Choosing a Mother’s Day Out Program is coming next week. Sorry, I got ahead of myself!
A couple of months ago, I read a blog post about making your own laundry detergent. It sounded so…Austin. It also sounded seriously cheaper than the $16 bucks I was laying out every month or so for the “HE” stuff for my front loader. But, it was a liquid version and looked a little too complicated and messy for me. In a stroke of genius, I googled DIY powder detergent and found a winner. I had to make a run to the grocery store anyway, so I got myself the ingredients and whipped up a batch. I gave it a test run on Saturday night – oh the exciting life I lead, I know. But, it was awesome!

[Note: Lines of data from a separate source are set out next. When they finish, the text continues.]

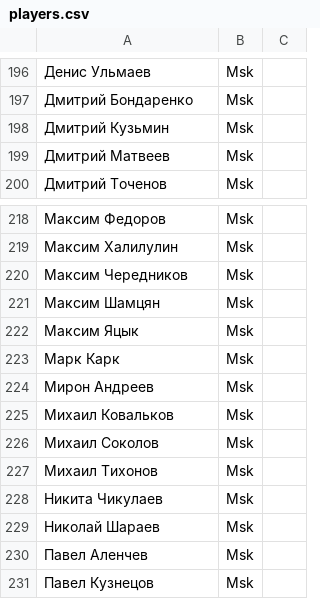
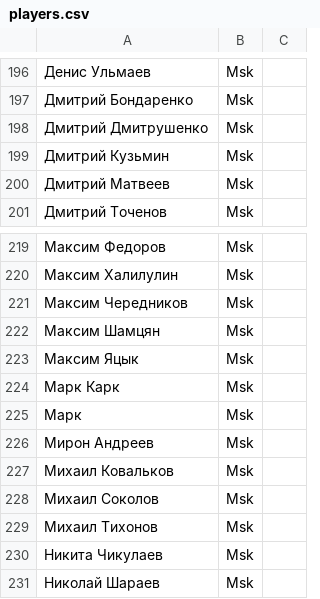
Before and after one commit to pee-kay/russian-wu-rating, a CSV file: players.csv, drawn as a sheet; only a part is shown, gaps mark what is left out; the shorter side is filled out with more unchanged rows; the diff names each change by its address in the sheet, - before the commit and + after, or states it on an @@ line.

Commit message:
Add missing players

```diff
--- a/players.csv
+++ b/players.csv
+row 198: Дмитрий Дмитрушенко | Msk
+row 225: Марк | Msk
```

HDYDI: MAKING YOUR OWN LAUNDRY DETERGENT
The way I calculated it all out? With a batch that can do 100 loads, it cost me less than 5-cents/load compared to 21-cents/load with the old stuff. It took about five minutes to whip it together and it smells great. Just call me an Austin Hippie. This one is winner winner, chicken dinner. All I know is that my great-grandmother must be looking down from heaven saying, “Sweetie, you’re not hippie, you’re just doing what we did!”
1 c. Borax

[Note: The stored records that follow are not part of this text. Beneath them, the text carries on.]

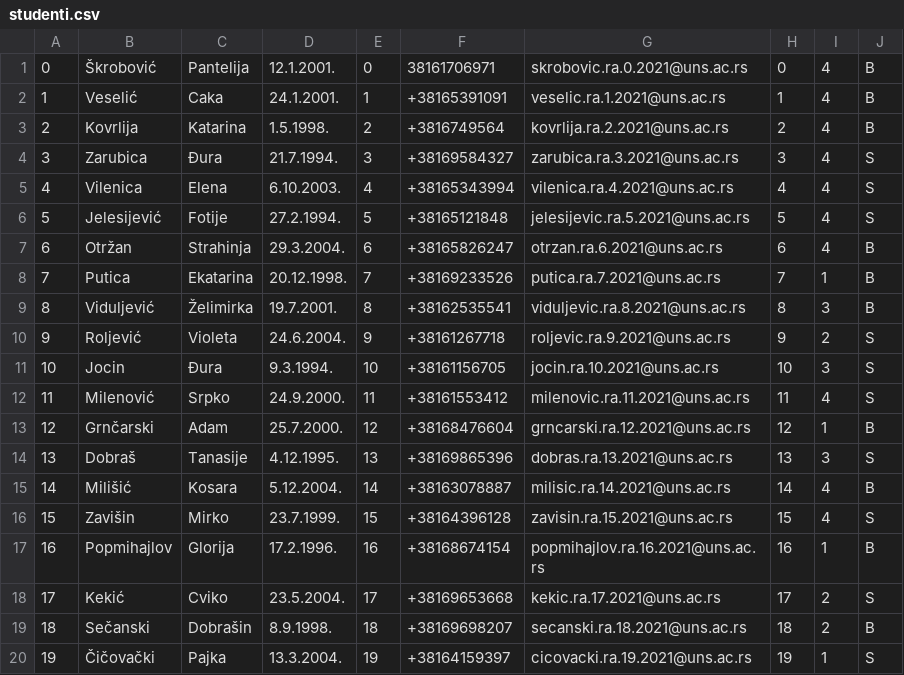
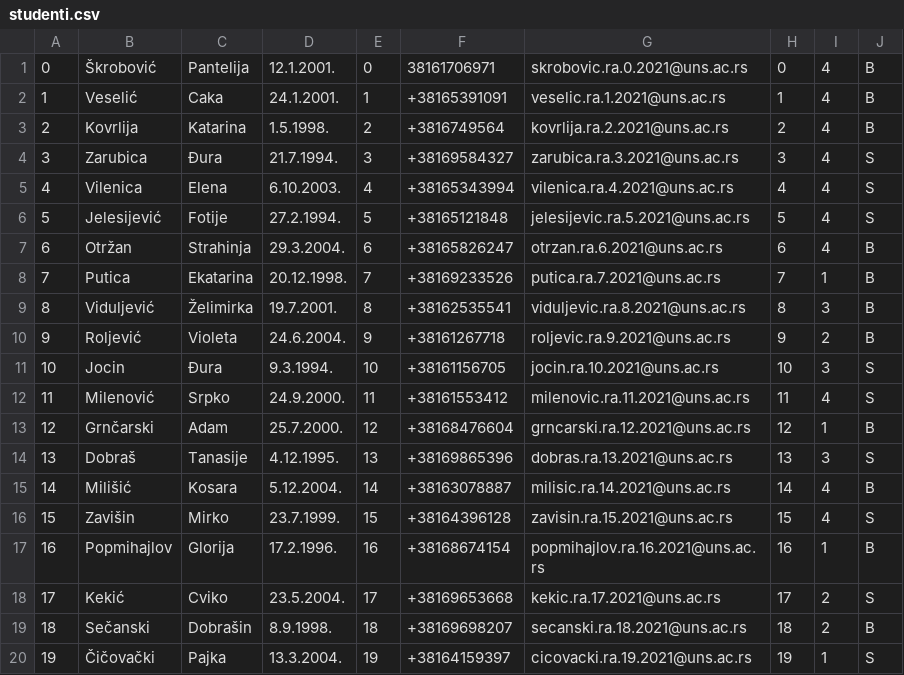
Before and after one commit to bgdj11/OISISI-project, a CSV file: CLI/Data/studenti.csv, drawn as a sheet.

```diff
--- a/CLI/Data/studenti.csv
+++ b/CLI/Data/studenti.csv
@@ -9,3 +9,3 @@
 8,Viduljević,Želimirka,19.7.2001.,8,+38162535541,viduljevic.ra.8.2021@uns.ac.rs,8,3,B
-9,Roljević,Violeta,24.6.2004.,9,+38161267718,roljevic.ra.9.2021@uns.ac.rs,9,2,S
+9,Roljević,Violeta,24.6.2004.,9,+38161267718,roljevic.ra.9.2021@uns.ac.rs,9,2,B
 10,Jocin,Đura,9.3.1994.,10,+38161156705,jocin.ra.10.2021@uns.ac.rs,10,3,S
```
Also changed, not shown: CLI/Data/adrese.csv, CLI/Data/predmeti.csv, 4 other files.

1 c. Arm & Hammer Washing Soda
1 bar of laundry soap, grated (I used Fels Neptha)
Grate the laundry bar. And, if you can, find a smaller grater as it makes it more of a powder consistency. I found all those items in the laundry aisle at HEB, but I’m sure Target or Wal-Mart has them, too. I used the Fels Neptha bar, but I think next time I’ll try and find Ivory just because I like the white instead of the yellow color.
Add the Borax and washing soda, mix it together and put into an airtight container. I found mine at the Container Store (shocker) and then popped a cheap measuring spoon (the set was 99-cents) in with the detergent.
Use 1-2 T. per load. I use 2T. on really dirty loads and 1T. for the lighter stuff. Translation? 2T. on the kids’ clothes and 1T. on mine.
I’m already feeling better about less waste: no more big detergent bottles to recycle and less gas to get to the store to buy said bottle. Plus, it’s made me think about what I’m washing, too. It’s not uncommon at all to have the kids, or me, wear the same item of clothing more than once before it’s washed. In college I used to joke that my jeans had been worn so many times without being cleand that they could just walk themselves to the washing machine.
The detergent feels a bit like cutting cable (post on that next week!): why in Sam Hill did we not do it sooner?